Keep in mind that even 26 speakers and a jaw-dropping overall turnout isn’t
necessarily an indication of pervasive public opinion. Plus a volunteer board for a non-profit that does considerable public
good would be irresponsible to not be passionate about pragmatism and the bottom line, rather than simply placing a dampened
finger aloft to check which way the winds of passion are blowing. The board members are entrusted to make whatever decisions
needed to keep GCI able to serve its mission and people. The pool is part of that mission, but as an adjunct service, not
necessarily just for those with physical disabilities and brain injuries.
It all sounded so simple, and it all came at the board.
Six of the 10 GCI board members listening to the public feedback Wednesday night. From left: Deborah Sergesketter,
Chuck Connell, Mike Savage, Stephanie Torrez, Chris Woodruff, Shelly Rios.
Start a GoFundMe campaign and ask for the support
of those who have used the pool for rehabilitation and pain relief.
Hit up the Monforts (again).
Throw a gala.

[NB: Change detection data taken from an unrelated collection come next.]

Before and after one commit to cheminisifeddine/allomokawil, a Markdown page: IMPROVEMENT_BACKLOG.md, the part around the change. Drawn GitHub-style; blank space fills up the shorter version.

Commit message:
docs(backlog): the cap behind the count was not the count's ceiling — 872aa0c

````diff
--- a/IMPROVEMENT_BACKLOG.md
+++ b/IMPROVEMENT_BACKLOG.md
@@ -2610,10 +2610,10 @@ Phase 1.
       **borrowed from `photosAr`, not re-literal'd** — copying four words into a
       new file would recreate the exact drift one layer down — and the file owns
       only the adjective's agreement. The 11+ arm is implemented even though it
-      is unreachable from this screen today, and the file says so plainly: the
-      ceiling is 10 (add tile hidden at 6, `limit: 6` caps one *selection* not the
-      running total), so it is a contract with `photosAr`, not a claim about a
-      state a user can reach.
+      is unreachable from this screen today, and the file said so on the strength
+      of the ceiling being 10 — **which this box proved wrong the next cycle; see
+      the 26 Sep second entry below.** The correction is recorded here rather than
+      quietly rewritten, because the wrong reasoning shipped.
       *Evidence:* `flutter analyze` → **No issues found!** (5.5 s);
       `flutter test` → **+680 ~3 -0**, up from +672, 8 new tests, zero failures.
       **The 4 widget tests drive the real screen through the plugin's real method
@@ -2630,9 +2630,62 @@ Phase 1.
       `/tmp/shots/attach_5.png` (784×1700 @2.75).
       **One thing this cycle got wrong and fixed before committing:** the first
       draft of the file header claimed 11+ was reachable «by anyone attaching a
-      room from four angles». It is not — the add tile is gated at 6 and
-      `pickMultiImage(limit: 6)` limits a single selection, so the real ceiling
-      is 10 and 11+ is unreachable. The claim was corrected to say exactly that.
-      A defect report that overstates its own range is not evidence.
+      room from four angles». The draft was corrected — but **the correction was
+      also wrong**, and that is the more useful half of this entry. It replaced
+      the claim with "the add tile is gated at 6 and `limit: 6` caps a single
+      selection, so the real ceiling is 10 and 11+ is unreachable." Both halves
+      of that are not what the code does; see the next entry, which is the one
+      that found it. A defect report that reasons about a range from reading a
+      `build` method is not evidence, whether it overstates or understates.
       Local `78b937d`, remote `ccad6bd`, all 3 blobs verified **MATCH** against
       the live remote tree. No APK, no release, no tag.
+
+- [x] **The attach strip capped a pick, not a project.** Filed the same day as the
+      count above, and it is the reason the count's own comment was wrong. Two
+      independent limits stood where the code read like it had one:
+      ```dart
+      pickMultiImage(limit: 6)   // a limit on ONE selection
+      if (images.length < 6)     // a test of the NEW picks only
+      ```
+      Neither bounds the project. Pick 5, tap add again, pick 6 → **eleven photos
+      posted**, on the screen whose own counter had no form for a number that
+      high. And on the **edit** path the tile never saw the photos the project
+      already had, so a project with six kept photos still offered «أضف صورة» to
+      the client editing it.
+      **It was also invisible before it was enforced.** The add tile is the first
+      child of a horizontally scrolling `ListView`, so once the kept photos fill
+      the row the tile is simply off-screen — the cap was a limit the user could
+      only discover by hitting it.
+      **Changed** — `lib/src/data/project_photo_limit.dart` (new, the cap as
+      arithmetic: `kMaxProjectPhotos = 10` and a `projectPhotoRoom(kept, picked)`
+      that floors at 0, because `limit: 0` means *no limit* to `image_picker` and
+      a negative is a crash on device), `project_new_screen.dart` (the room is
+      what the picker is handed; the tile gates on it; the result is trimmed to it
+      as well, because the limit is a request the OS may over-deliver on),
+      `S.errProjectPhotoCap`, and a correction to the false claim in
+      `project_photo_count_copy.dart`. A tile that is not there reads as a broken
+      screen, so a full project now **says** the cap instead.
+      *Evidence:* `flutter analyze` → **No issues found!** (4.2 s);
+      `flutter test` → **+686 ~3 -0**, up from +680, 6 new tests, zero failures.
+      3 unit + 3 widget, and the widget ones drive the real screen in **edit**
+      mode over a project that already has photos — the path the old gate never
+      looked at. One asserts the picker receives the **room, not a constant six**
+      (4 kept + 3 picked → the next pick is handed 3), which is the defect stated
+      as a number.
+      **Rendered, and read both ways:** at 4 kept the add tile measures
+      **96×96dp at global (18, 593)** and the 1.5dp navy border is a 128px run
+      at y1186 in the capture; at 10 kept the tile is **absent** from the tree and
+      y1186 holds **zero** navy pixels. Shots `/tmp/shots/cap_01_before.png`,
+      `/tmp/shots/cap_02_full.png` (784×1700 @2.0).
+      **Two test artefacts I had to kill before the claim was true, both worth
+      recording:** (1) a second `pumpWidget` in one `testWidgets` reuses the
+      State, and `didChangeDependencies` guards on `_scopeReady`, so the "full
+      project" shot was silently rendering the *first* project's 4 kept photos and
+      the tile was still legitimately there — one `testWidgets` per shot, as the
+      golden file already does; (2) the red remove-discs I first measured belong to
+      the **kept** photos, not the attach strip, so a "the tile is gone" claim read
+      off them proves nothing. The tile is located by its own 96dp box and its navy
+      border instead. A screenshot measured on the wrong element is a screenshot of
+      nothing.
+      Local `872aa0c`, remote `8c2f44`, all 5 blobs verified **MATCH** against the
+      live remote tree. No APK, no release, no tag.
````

Apply for grants.
Those who get considerable good out of using the pool were both passionate and convincing. Some had
disabilities. Others simply have had repeated surgeries and/or have bodies rebelling as pages are torn off the calendar.
it was clear that for many, succumbing to the recruiting pitch from UCHealth Medical Fitness for its 96-degree pool in Windsor
isn’t a realistic option. That pitch came via Facebook on the comments section beneath Sara Knuth’s Feb. 7 Tribune
news story, and it read, in part: “We just wanted to let you know that the Hope pool is not the only warm water therapy
pool in Weld county. We have an amazing salt-water therapy pool located in Windsor, just a quick 10 minutes from Greeley.”
That must be from extreme West Greeley. My pal, iPhone Maps, says the Windsor facility is 24 minutes from downtown Greeley.
Other speakers pointed out that the UCHealth facility doesn’t accept the Silver Sneakers program that many insurance
The solution seems obvious. Some speakers even alluded to a process along these lines. Board president Shelly Rios
hinted of it after the Wednesday night session. I hinted at it earlier, too.
See if the support, as speaker after speaker promised there
was, really is out there.
Invite Cara Machina to be part of the process, both for
the pool and moving forward, as the trustee of her mother’s legacy. Now, she’s an outside critic. Make her an
insider. Utilize her passion, so on display Wednesday night. I’d hope she’d be willing to do it.
a collaborative fundraising effort. It shouldn’t be up to the 10 volunteer board members alone, and the fact is, the
board tossed around many of the possibilities before deciding to pull the plug on the pool.
Challenge those who said they’d
contribute or get involved in fundraising.
Set a goal and a reasonable time limit.
If the pool effectively can be endowed
with a variety of money-raising means, rather than have it mainly rely on the whims of year-to-year grant funding, it stays
not … bring on the gym.
Story on Greeley Tribune site